▶ **Records provided**
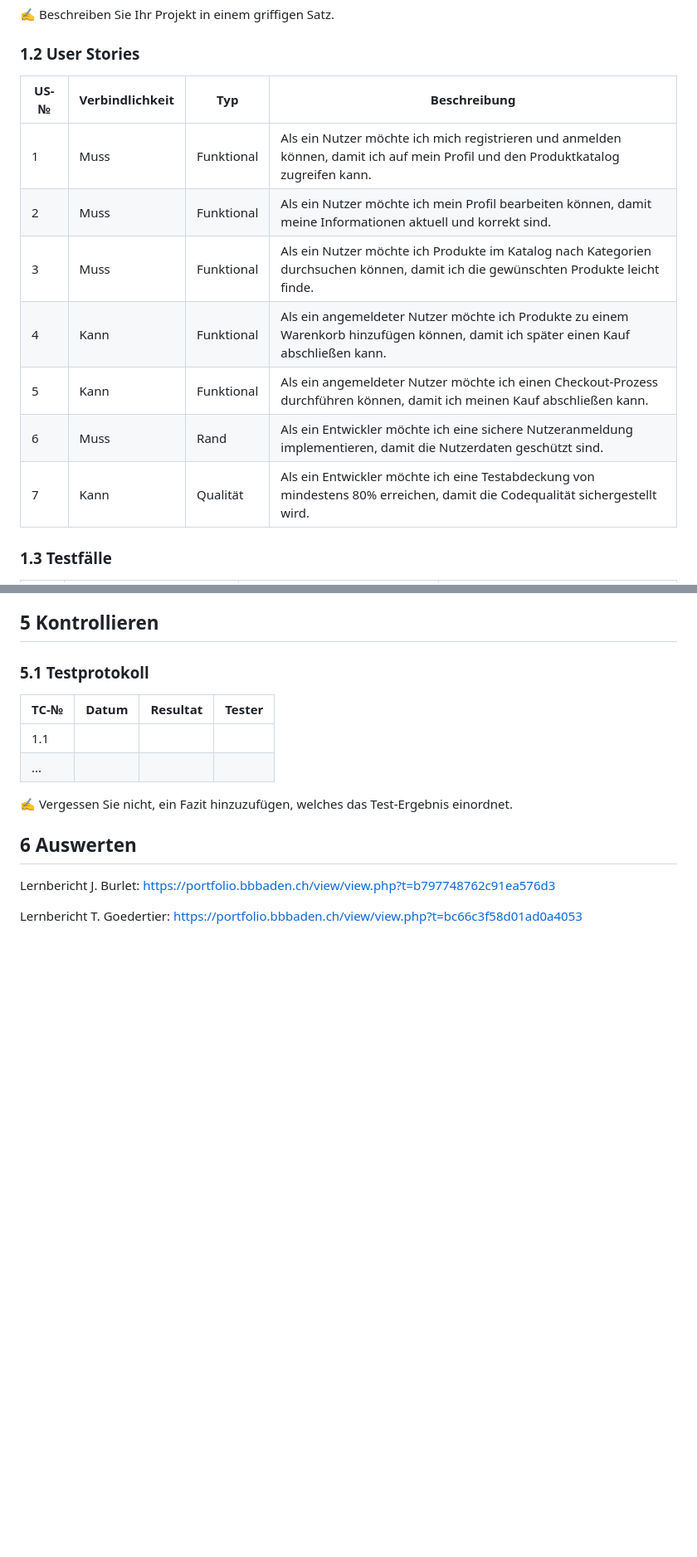
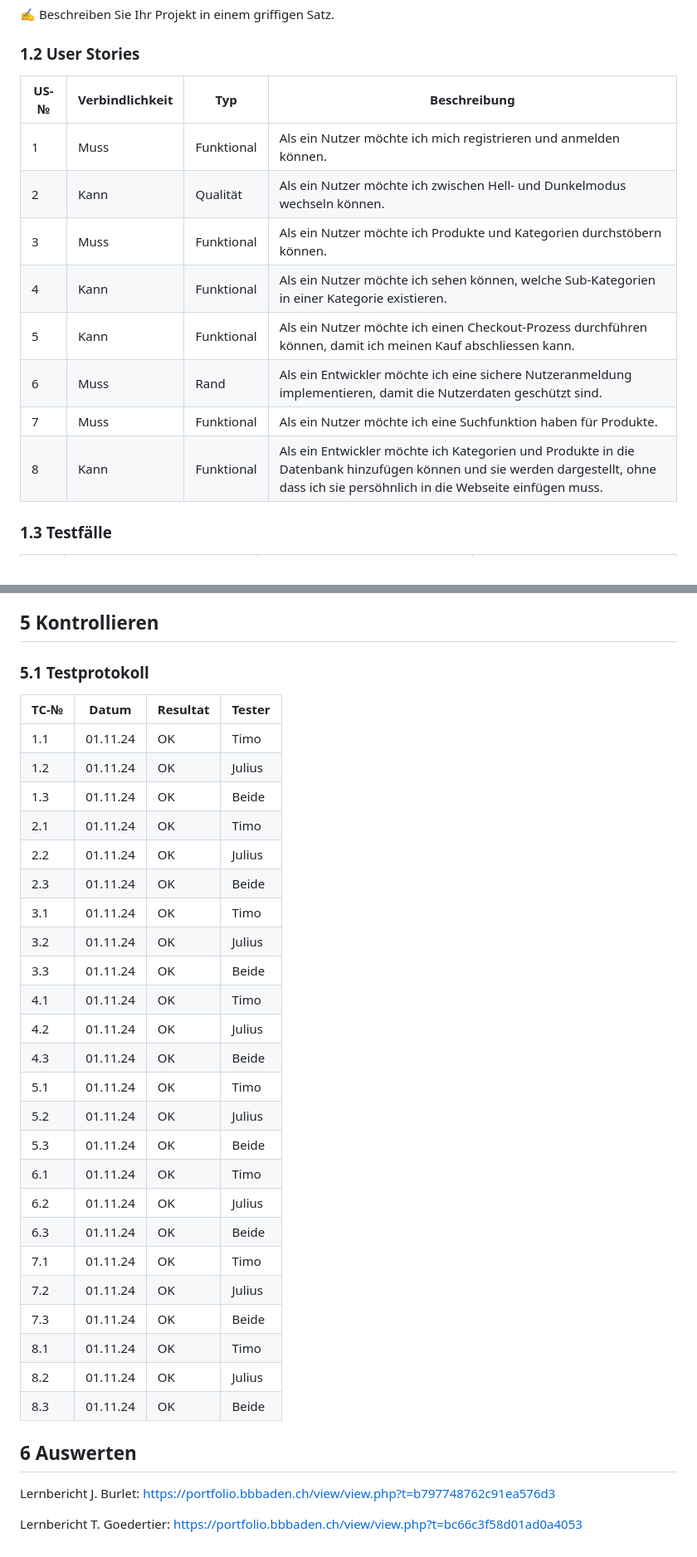
Before and after one commit to sprudello/Dverggas, a Markdown page: Projektdokumentation.md, 2 parts joined by grey strips. Shown: that part at 83% size. Drawn GitHub-style; blank space fills up the shorter version.

```diff
--- a/Projektdokumentation.md
+++ b/Projektdokumentation.md
@@ -18,15 +18,16 @@
 
 ### 1.2 User Stories
 
-| US-№ | Verbindlichkeit | Typ        | Beschreibung                                                                                                                        |
+| US-№ | Verbindlichkeit | Typ        | Beschreibung|
 | ---- | --------------- | ---------- | ----------------------------------------------------------------------------------------------------------------------------------- |
-| 1    | Muss            | Funktional | Als ein Nutzer möchte ich mich registrieren und anmelden können, damit ich auf mein Profil und den Produktkatalog zugreifen kann.   |
-| 2    | Muss            | Funktional | Als ein Nutzer möchte ich mein Profil bearbeiten können, damit meine Informationen aktuell und korrekt sind.                        |
-| 3    | Muss            | Funktional | Als ein Nutzer möchte ich Produkte im Katalog nach Kategorien durchsuchen können, damit ich die gewünschten Produkte leicht finde.  |
-| 4    | Kann            | Funktional | Als ein angemeldeter Nutzer möchte ich Produkte zu einem Warenkorb hinzufügen können, damit ich später einen Kauf abschließen kann. |
-| 5    | Kann            | Funktional | Als ein angemeldeter Nutzer möchte ich einen Checkout-Prozess durchführen können, damit ich meinen Kauf abschließen kann.           |
-| 6    | Muss            | Rand       | Als ein Entwickler möchte ich eine sichere Nutzeranmeldung implementieren, damit die Nutzerdaten geschützt sind.                    |
-| 7    | Kann            | Qualität   | Als ein Entwickler möchte ich eine Testabdeckung von mindestens 80% erreichen, damit die Codequalität sichergestellt wird.          |
+| 1    | Muss            | Funktional | Als ein Nutzer möchte ich mich registrieren und anmelden können.|
+| 2    | Kann            | Qualität | Als ein Nutzer möchte ich zwischen Hell- und Dunkelmodus wechseln können.|
+| 3    | Muss            | Funktional | Als ein Nutzer möchte ich Produkte und Kategorien durchstöbern können.|
+| 4    | Kann            | Funktional | Als ein Nutzer möchte ich sehen können, welche Sub-Kategorien in einer Kategorie existieren.|
+| 5    | Kann            | Funktional | Als ein Nutzer möchte ich einen Checkout-Prozess durchführen können, damit ich meinen Kauf abschliessen kann.|
+| 6    | Muss            | Rand       | Als ein Entwickler möchte ich eine sichere Nutzeranmeldung implementieren, damit die Nutzerdaten geschützt sind.|
+| 7    | Muss            | Funktional   | Als ein Nutzer möchte ich eine Suchfunktion haben für Produkte.|
+| 8    | Kann            | Funktional | Als ein Entwickler möchte ich Kategorien und Produkte in die Datenbank hinzufügen können und sie werden dargestellt, ohne dass ich sie persöhnlich in die Webseite einfügen muss.|
 
 ### 1.3 Testfälle
 
@@ -94,12 +114,33 @@ Total:
 
 ### 5.1 Testprotokoll
 
-| TC-№ | Datum | Resultat | Tester |
-| ---- | ----- | -------- | ------ |
-| 1.1  |       |          |        |
-| ...  |       |          |        |
+| TC-№ | Datum    | Resultat | Tester   |
+| ---- | -------- | -------- | -------- |
+| 1.1  | 01.11.24 | OK       | Timo     |
+| 1.2  | 01.11.24 | OK       | Julius   |
+| 1.3  | 01.11.24 | OK       | Beide    |
+| 2.1  | 01.11.24 | OK       | Timo     |
+| 2.2  | 01.11.24 | OK       | Julius   |
+| 2.3  | 01.11.24 | OK       | Beide    |
+| 3.1  | 01.11.24 | OK       | Timo     |
+| 3.2  | 01.11.24 | OK       | Julius   |
+| 3.3  | 01.11.24 | OK       | Beide    |
+| 4.1  | 01.11.24 | OK       | Timo     |
+| 4.2  | 01.11.24 | OK       | Julius   |
+| 4.3  | 01.11.24 | OK       | Beide    |
+| 5.1  | 01.11.24 | OK       | Timo     |
+| 5.2  | 01.11.24 | OK       | Julius   |
+| 5.3  | 01.11.24 | OK       | Beide    |
+| 6.1  | 01.11.24 | OK       | Timo     |
+| 6.2  | 01.11.24 | OK       | Julius   |
+| 6.3  | 01.11.24 | OK       | Beide    |
+| 7.1  | 01.11.24 | OK       | Timo     |
+| 7.2  | 01.11.24 | OK       | Julius   |
+| 7.3  | 01.11.24 | OK       | Beide    |
+| 8.1  | 01.11.24 | OK       | Timo     |
+| 8.2  | 01.11.24 | OK       | Julius   |
+| 8.3  | 01.11.24 | OK       | Beide    |
 
-✍️ Vergessen Sie nicht, ein Fazit hinzuzufügen, welches das Test-Ergebnis einordnet.
 
 ## 6 Auswerten
 
```
Also changed, not shown: other parts of Projektdokumentation.md (+64 -45 lines).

▶ **What you need to do**
Please retype all of the material exactly, skipping whatever images it holds.

▶ **Response to the task**
Before and after one commit to sprudello/Dverggas, a Markdown page: Projektdokumentation.md, 2 parts joined by grey strips. Shown: that part at 83% size. Drawn GitHub-style; blank space fills up the shorter version.

```diff
--- a/Projektdokumentation.md
+++ b/Projektdokumentation.md
@@ -18,15 +18,16 @@
 
 ### 1.2 User Stories
 
-| US-№ | Verbindlichkeit | Typ        | Beschreibung                                                                                                                        |
+| US-№ | Verbindlichkeit | Typ        | Beschreibung|
 | ---- | --------------- | ---------- | ----------------------------------------------------------------------------------------------------------------------------------- |
-| 1    | Muss            | Funktional | Als ein Nutzer möchte ich mich registrieren und anmelden können, damit ich auf mein Profil und den Produktkatalog zugreifen kann.   |
-| 2    | Muss            | Funktional | Als ein Nutzer möchte ich mein Profil bearbeiten können, damit meine Informationen aktuell und korrekt sind.                        |
-| 3    | Muss            | Funktional | Als ein Nutzer möchte ich Produkte im Katalog nach Kategorien durchsuchen können, damit ich die gewünschten Produkte leicht finde.  |
-| 4    | Kann            | Funktional | Als ein angemeldeter Nutzer möchte ich Produkte zu einem Warenkorb hinzufügen können, damit ich später einen Kauf abschließen kann. |
-| 5    | Kann            | Funktional | Als ein angemeldeter Nutzer möchte ich einen Checkout-Prozess durchführen können, damit ich meinen Kauf abschließen kann.           |
-| 6    | Muss            | Rand       | Als ein Entwickler möchte ich eine sichere Nutzeranmeldung implementieren, damit die Nutzerdaten geschützt sind.                    |
-| 7    | Kann            | Qualität   | Als ein Entwickler möchte ich eine Testabdeckung von mindestens 80% erreichen, damit die Codequalität sichergestellt wird.          |
+| 1    | Muss            | Funktional | Als ein Nutzer möchte ich mich registrieren und anmelden können.|
+| 2    | Kann            | Qualität | Als ein Nutzer möchte ich zwischen Hell- und Dunkelmodus wechseln können.|
+| 3    | Muss            | Funktional | Als ein Nutzer möchte ich Produkte und Kategorien durchstöbern können.|
+| 4    | Kann            | Funktional | Als ein Nutzer möchte ich sehen können, welche Sub-Kategorien in einer Kategorie existieren.|
+| 5    | Kann            | Funktional | Als ein Nutzer möchte ich einen Checkout-Prozess durchführen können, damit ich meinen Kauf abschliessen kann.|
+| 6    | Muss            | Rand       | Als ein Entwickler möchte ich eine sichere Nutzeranmeldung implementieren, damit die Nutzerdaten geschützt sind.|
+| 7    | Muss            | Funktional   | Als ein Nutzer möchte ich eine Suchfunktion haben für Produkte.|
+| 8    | Kann            | Funktional | Als ein Entwickler möchte ich Kategorien und Produkte in die Datenbank hinzufügen können und sie werden dargestellt, ohne dass ich sie persöhnlich in die Webseite einfügen muss.|
 
 ### 1.3 Testfälle
 
@@ -94,12 +114,33 @@ Total:
 
 ### 5.1 Testprotokoll
 
-| TC-№ | Datum | Resultat | Tester |
-| ---- | ----- | -------- | ------ |
-| 1.1  |       |          |        |
-| ...  |       |          |        |
+| TC-№ | Datum    | Resultat | Tester   |
+| ---- | -------- | -------- | -------- |
+| 1.1  | 01.11.24 | OK       | Timo     |
+| 1.2  | 01.11.24 | OK       | Julius   |
+| 1.3  | 01.11.24 | OK       | Beide    |
+| 2.1  | 01.11.24 | OK       | Timo     |
+| 2.2  | 01.11.24 | OK       | Julius   |
+| 2.3  | 01.11.24 | OK       | Beide    |
+| 3.1  | 01.11.24 | OK       | Timo     |
+| 3.2  | 01.11.24 | OK       | Julius   |
+| 3.3  | 01.11.24 | OK       | Beide    |
+| 4.1  | 01.11.24 | OK       | Timo     |
+| 4.2  | 01.11.24 | OK       | Julius   |
+| 4.3  | 01.11.24 | OK       | Beide    |
+| 5.1  | 01.11.24 | OK       | Timo     |
+| 5.2  | 01.11.24 | OK       | Julius   |
+| 5.3  | 01.11.24 | OK       | Beide    |
+| 6.1  | 01.11.24 | OK       | Timo     |
+| 6.2  | 01.11.24 | OK       | Julius   |
+| 6.3  | 01.11.24 | OK       | Beide    |
+| 7.1  | 01.11.24 | OK       | Timo     |
+| 7.2  | 01.11.24 | OK       | Julius   |
+| 7.3  | 01.11.24 | OK       | Beide    |
+| 8.1  | 01.11.24 | OK       | Timo     |
+| 8.2  | 01.11.24 | OK       | Julius   |
+| 8.3  | 01.11.24 | OK       | Beide    |
 
-✍️ Vergessen Sie nicht, ein Fazit hinzuzufügen, welches das Test-Ergebnis einordnet.
 
 ## 6 Auswerten
 
```
Also changed, not shown: other parts of Projektdokumentation.md (+64 -45 lines).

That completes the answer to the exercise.